> Before-and-after change data:
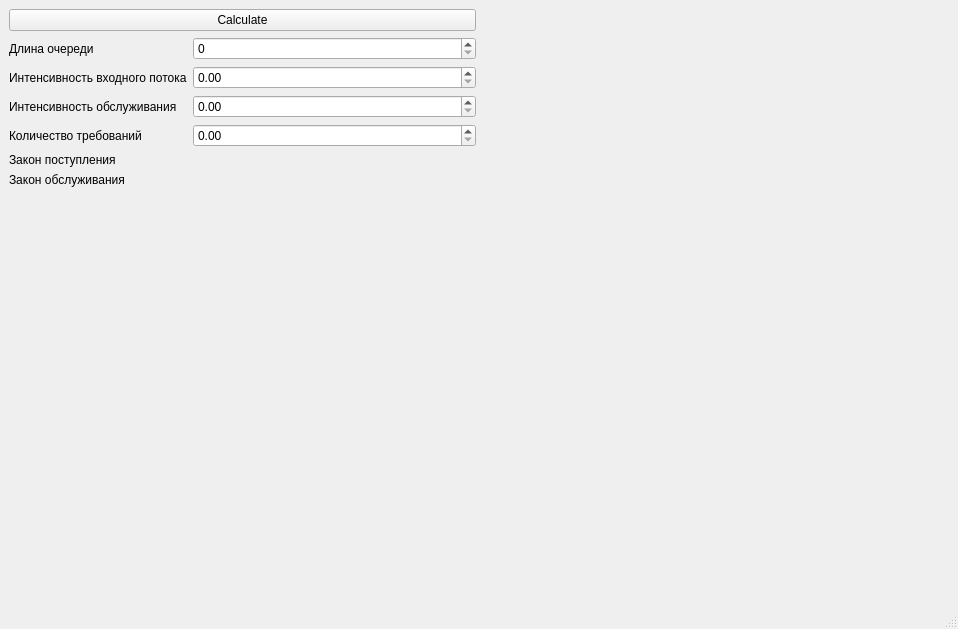
Qt form mainwindow.ui (Kolyamba-mamba/net_lab2) before a commit.
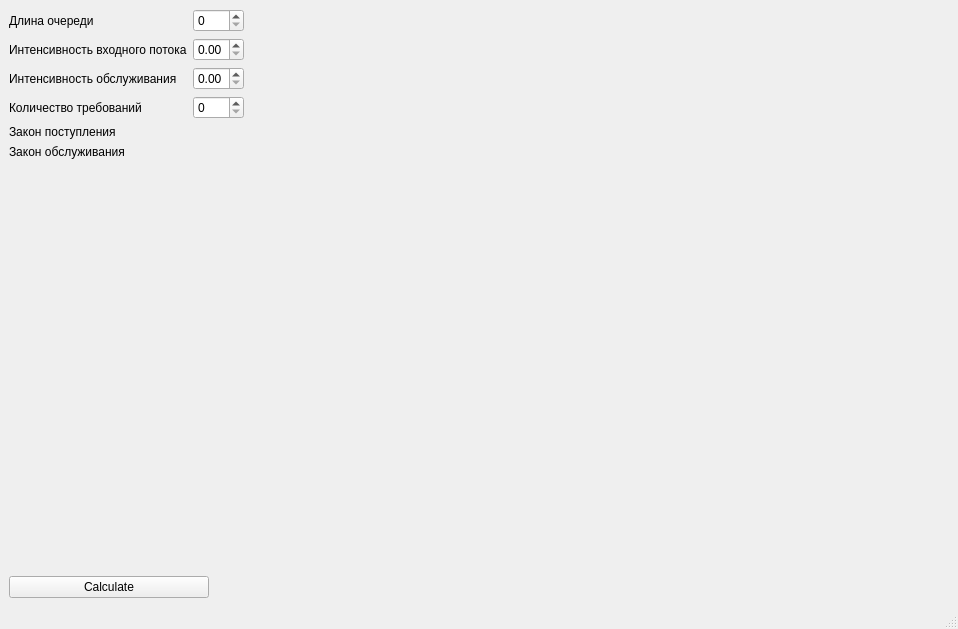
The same form after that commit.

Patch:
```diff
--- a/mainwindow.ui
+++ b/mainwindow.ui
@@ -19,13 +19,6 @@
      <layout class="QHBoxLayout" name="mainLayout">
       <item>
        <layout class="QVBoxLayout" name="verticalLayout">
-        <item>
-         <widget class="QPushButton" name="CalcBtn">
-          <property name="text">
-           <string>Calculate</string>
-          </property>
-         </widget>
-        </item>
         <item>
          <layout class="QFormLayout" name="formLayout">
           <item row="0" column="0">
@@ -36,7 +29,11 @@
            </widget>
           </item>
           <item row="0" column="1">
-           <widget class="QSpinBox" name="queueLengthSpinBox"/>
+           <widget class="QSpinBox" name="queueLengthSpinBox">
+            <property name="maximum">
+             <number>50</number>
+            </property>
+           </widget>
           </item>
           <item row="1" column="0">
            <widget class="QLabel" name="label_2">
@@ -46,7 +43,17 @@
            </widget>
           </item>
           <item row="1" column="1">
-           <widget class="QDoubleSpinBox" name="inputStreamSpinBox"/>
+           <widget class="QDoubleSpinBox" name="inputStreamSpinBox">
+            <property name="decimals">
+             <number>2</number>
+            </property>
+            <property name="maximum">
+             <double>1.000000000000000</double>
+            </property>
+            <property name="singleStep">
+             <double>0.050000000000000</double>
+            </property>
+           </widget>
           </item>
           <item row="2" column="0">
            <widget class="QLabel" name="label_3">
@@ -56,7 +63,14 @@
            </widget>
           </item>
           <item row="2" column="1">
-           <widget class="QDoubleSpinBox" name="workStreamSpinBox"/>
+           <widget class="QDoubleSpinBox" name="workStreamSpinBox">
+            <property name="maximum">
+             <double>1.000000000000000</double>
+            </property>
+            <property name="singleStep">
+             <double>0.050000000000000</double>
+            </property>
+           </widget>
           </item>
           <item row="3" column="0">
            <widget class="QLabel" name="label_4">
@@ -65,9 +79,6 @@
             </property>
            </widget>
           </item>
-          <item row="3" column="1">
-           <widget class="QDoubleSpinBox" name="countRequestSpinBox"/>
-          </item>
           <item row="4" column="0">
            <widget class="QLabel" name="label_5">
             <property name="text">
@@ -82,20 +93,40 @@
             </property>
            </widget>
           </item>
+          <item row="3" column="1">
+           <widget class="QSpinBox" name="countRequestSpinBox"/>
+          </item>
          </layout>
         </item>
+        <item>
+         <widget class="QPushButton" name="CalcBtn">
+          <property name="maximumSize">
+           <size>
+            <width>200</width>
+            <height>16777215</height>
+           </size>
+          </property>
+          <property name="text">
+           <string>Calculate</string>
+          </property>
+         </widget>
+        </item>
        </layout>
       </item>
       <item>
        <layout class="QVBoxLayout" name="graphLayout">
         <item>
-         <widget class="QWidget" name="firstWdg" native="true"/>
-        </item>
-        <item>
-         <widget class="QWidget" name="secondWdg" native="true"/>
-        </item>
-        <item>
-         <widget class="QWidget" name="thirdWdg" native="true"/>
+         <spacer name="horizontalSpacer">
+          <property name="orientation">
+           <enum>Qt::Horizontal</enum>
+          </property>
+          <property name="sizeHint" stdset="0">
+           <size>
+            <width>40</width>
+            <height>20</height>
+           </size>
+          </property>
+         </spacer>
         </item>
        </layout>
       </item>
```
Left out of the diff: 2 changed lines with no effect on the pictures.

> EXERCISE INSTRUCTIONS:
Except for the pictures, print the data above exactly.

> COMPLETED TASK:
Qt form mainwindow.ui (Kolyamba-mamba/net_lab2) before a commit.
The same form after that commit.

Patch:
```diff
--- a/mainwindow.ui
+++ b/mainwindow.ui
@@ -19,13 +19,6 @@
      <layout class="QHBoxLayout" name="mainLayout">
       <item>
        <layout class="QVBoxLayout" name="verticalLayout">
-        <item>
-         <widget class="QPushButton" name="CalcBtn">
-          <property name="text">
-           <string>Calculate</string>
-          </property>
-         </widget>
-        </item>
         <item>
          <layout class="QFormLayout" name="formLayout">
           <item row="0" column="0">
@@ -36,7 +29,11 @@
            </widget>
           </item>
           <item row="0" column="1">
-           <widget class="QSpinBox" name="queueLengthSpinBox"/>
+           <widget class="QSpinBox" name="queueLengthSpinBox">
+            <property name="maximum">
+             <number>50</number>
+            </property>
+           </widget>
           </item>
           <item row="1" column="0">
            <widget class="QLabel" name="label_2">
@@ -46,7 +43,17 @@
            </widget>
           </item>
           <item row="1" column="1">
-           <widget class="QDoubleSpinBox" name="inputStreamSpinBox"/>
+           <widget class="QDoubleSpinBox" name="inputStreamSpinBox">
+            <property name="decimals">
+             <number>2</number>
+            </property>
+            <property name="maximum">
+             <double>1.000000000000000</double>
+            </property>
+            <property name="singleStep">
+             <double>0.050000000000000</double>
+            </property>
+           </widget>
           </item>
           <item row="2" column="0">
            <widget class="QLabel" name="label_3">
@@ -56,7 +63,14 @@
            </widget>
           </item>
           <item row="2" column="1">
-           <widget class="QDoubleSpinBox" name="workStreamSpinBox"/>
+           <widget class="QDoubleSpinBox" name="workStreamSpinBox">
+            <property name="maximum">
+             <double>1.000000000000000</double>
+            </property>
+            <property name="singleStep">
+             <double>0.050000000000000</double>
+            </property>
+           </widget>
           </item>
           <item row="3" column="0">
            <widget class="QLabel" name="label_4">
@@ -65,9 +79,6 @@
             </property>
            </widget>
           </item>
-          <item row="3" column="1">
-           <widget class="QDoubleSpinBox" name="countRequestSpinBox"/>
-          </item>
           <item row="4" column="0">
            <widget class="QLabel" name="label_5">
             <property name="text">
@@ -82,20 +93,40 @@
             </property>
            </widget>
           </item>
+          <item row="3" column="1">
+           <widget class="QSpinBox" name="countRequestSpinBox"/>
+          </item>
          </layout>
         </item>
+        <item>
+         <widget class="QPushButton" name="CalcBtn">
+          <property name="maximumSize">
+           <size>
+            <width>200</width>
+            <height>16777215</height>
+           </size>
+          </property>
+          <property name="text">
+           <string>Calculate</string>
+          </property>
+         </widget>
+        </item>
        </layout>
       </item>
       <item>
        <layout class="QVBoxLayout" name="graphLayout">
         <item>
-         <widget class="QWidget" name="firstWdg" native="true"/>
-        </item>
-        <item>
-         <widget class="QWidget" name="secondWdg" native="true"/>
-        </item>
-        <item>
-         <widget class="QWidget" name="thirdWdg" native="true"/>
+         <spacer name="horizontalSpacer">
+          <property name="orientation">
+           <enum>Qt::Horizontal</enum>
+          </property>
+          <property name="sizeHint" stdset="0">
+           <size>
+            <width>40</width>
+            <height>20</height>
+           </size>
+          </property>
+         </spacer>
         </item>
        </layout>
       </item>
```
Left out of the diff: 2 changed lines with no effect on the pictures.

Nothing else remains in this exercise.